From the time he declared that he would urge the Congress to instal a Muslim chief minister to his statement that he himself is the strongest contender for the chair, Paswan has managed to give confusing signals. In between, he asserted that he would favour President's rule for two years in case of a hung House. The last straw has been his statement that even chief minister Rabri Devi would lose her security deposit in Raghopur.
The Congress can hardly gloss over the fact that the UPA government is heavily dependent on the support of the 64 Left members and the 25 Rashtriya Janata Dal members in the Lok Sabha. Paswan with his four MPs appears eminently dispensable. In any case, the Congress can hardly afford to offend Laloo Prasad Yadav unless he is utterly decimated in Bihar.
That is why Paswan is increasingly becoming an embarrassment for the Congress. Not even the most strident opponent of the RJD believes Rabri Devi will lose the election at Raghopur. The fact that Paswan made the statement, therefore, does appear to betray nervousness in the Lok Janshakti Party camp. This nervousness was betrayed by another senior LJP functionary yesterday, who complained about the Election Commission's alleged failure to conduct a fair election.
Paswan has conducted an energetic campaign and has evoked admiration from even his rivals. As dusk falls, he gets down from the helicopter and hits the road till late in the evening, telling everyone how he has arrived to deliver the state from the nightmare of Laloo Prasad-Rabri raj. A fine orator, he appears to have influenced his audience as well. But his trouble seems to be his poor credibility.
That Paswan has been a central minister since 1996 virtually without interruption ' barring when he voluntarily resigned after the Gujarat riots ' and the fact that he has shared a cosy relationship with senior BJP leaders is something the RJD has exploited to the hilt.
What's more important, he is seen to be poaching into the anti-Laloo Prasad space in the state. With his strident attacks on Laloo Prasad, there is apprehension even among his allies that in some seats he might end up hurting the prospects of forces ranged against the ruling dispensation.
There is also nervousness in the Congress, which believes Paswan can join hands with the NDA if necessary. BJP leaders are also convinced that despite his rhetoric, he would join hands with them if his political survival depends on it.
In politics, nobody rules out the possibility of Paswan and Nitish Kumar joining hands sans the BJP or, what appears far-fetched at present, an arrangement by which Laloo Prasad returns to Bihar as chief minister and Paswan gets his coveted railway ministry.
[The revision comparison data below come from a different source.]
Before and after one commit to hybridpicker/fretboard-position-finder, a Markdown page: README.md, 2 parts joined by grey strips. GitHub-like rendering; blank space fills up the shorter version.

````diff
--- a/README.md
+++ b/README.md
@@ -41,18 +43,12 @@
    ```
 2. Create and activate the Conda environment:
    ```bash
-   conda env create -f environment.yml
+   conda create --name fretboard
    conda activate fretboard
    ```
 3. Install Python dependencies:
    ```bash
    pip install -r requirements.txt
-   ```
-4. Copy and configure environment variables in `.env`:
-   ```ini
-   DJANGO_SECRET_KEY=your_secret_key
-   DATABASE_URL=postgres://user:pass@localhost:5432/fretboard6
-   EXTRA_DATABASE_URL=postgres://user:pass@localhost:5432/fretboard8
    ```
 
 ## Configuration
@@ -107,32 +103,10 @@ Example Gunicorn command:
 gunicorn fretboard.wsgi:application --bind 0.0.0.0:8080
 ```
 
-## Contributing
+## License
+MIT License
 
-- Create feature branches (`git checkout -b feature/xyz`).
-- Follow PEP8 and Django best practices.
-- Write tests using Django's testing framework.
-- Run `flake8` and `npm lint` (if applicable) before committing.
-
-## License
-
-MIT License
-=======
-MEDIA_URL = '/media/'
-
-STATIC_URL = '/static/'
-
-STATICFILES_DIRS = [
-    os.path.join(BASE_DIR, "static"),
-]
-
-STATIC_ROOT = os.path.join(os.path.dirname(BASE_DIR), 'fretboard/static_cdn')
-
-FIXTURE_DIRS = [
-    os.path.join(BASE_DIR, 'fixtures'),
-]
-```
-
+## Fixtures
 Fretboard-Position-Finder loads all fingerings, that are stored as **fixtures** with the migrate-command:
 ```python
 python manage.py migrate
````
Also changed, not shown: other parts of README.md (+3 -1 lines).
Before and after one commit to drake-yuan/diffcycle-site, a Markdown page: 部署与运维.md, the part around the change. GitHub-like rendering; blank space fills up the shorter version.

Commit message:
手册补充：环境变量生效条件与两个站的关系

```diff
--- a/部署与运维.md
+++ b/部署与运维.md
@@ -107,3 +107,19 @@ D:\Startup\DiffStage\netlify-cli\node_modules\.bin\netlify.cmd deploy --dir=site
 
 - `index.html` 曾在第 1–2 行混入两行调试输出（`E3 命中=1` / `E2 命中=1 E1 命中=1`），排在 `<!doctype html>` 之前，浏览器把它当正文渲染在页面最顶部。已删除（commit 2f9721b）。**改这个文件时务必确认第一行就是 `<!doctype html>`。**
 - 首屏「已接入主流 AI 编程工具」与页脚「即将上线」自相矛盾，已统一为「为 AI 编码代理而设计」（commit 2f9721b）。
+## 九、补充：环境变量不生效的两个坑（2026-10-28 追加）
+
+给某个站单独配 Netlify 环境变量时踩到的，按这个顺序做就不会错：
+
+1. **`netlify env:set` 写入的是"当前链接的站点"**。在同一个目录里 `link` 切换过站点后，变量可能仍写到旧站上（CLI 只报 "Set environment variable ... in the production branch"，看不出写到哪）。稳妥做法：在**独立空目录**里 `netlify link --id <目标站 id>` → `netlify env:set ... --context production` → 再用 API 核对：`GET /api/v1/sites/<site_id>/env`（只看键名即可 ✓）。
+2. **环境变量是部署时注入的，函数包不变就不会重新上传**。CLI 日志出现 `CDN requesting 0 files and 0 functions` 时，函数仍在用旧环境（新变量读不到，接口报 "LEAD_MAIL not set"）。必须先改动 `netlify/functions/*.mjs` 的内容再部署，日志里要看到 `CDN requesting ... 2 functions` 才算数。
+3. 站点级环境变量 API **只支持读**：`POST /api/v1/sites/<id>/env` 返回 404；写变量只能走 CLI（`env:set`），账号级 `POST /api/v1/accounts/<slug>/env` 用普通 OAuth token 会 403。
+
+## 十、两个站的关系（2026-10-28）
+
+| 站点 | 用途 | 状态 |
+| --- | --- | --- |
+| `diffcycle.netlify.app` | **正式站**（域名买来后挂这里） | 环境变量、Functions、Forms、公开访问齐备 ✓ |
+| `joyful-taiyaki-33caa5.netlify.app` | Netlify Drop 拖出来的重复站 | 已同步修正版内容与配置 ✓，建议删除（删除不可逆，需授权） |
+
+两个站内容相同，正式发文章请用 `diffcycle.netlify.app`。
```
While there is near unanimity that he will play spoiler and most of his candidates will not win themselves but ensure that others lose, there is no way of predicting how many seats the LJP will bag. The most optimistic projection is that it will end up with anything between 20 and 30 seats.
The question in Bihar, therefore, is whether Paswan will emerge as kingmaker with his 30 MPs or whether the RJD will manage to win around 90 seats and form a government, with about 15 seats likely to be won by Left parties and about the same number by the Congress.
In this hypothetical scenario, he may not have much difficulty winning back the 10 or more RJD rebels who, too, are expected to win seats in the Assembly.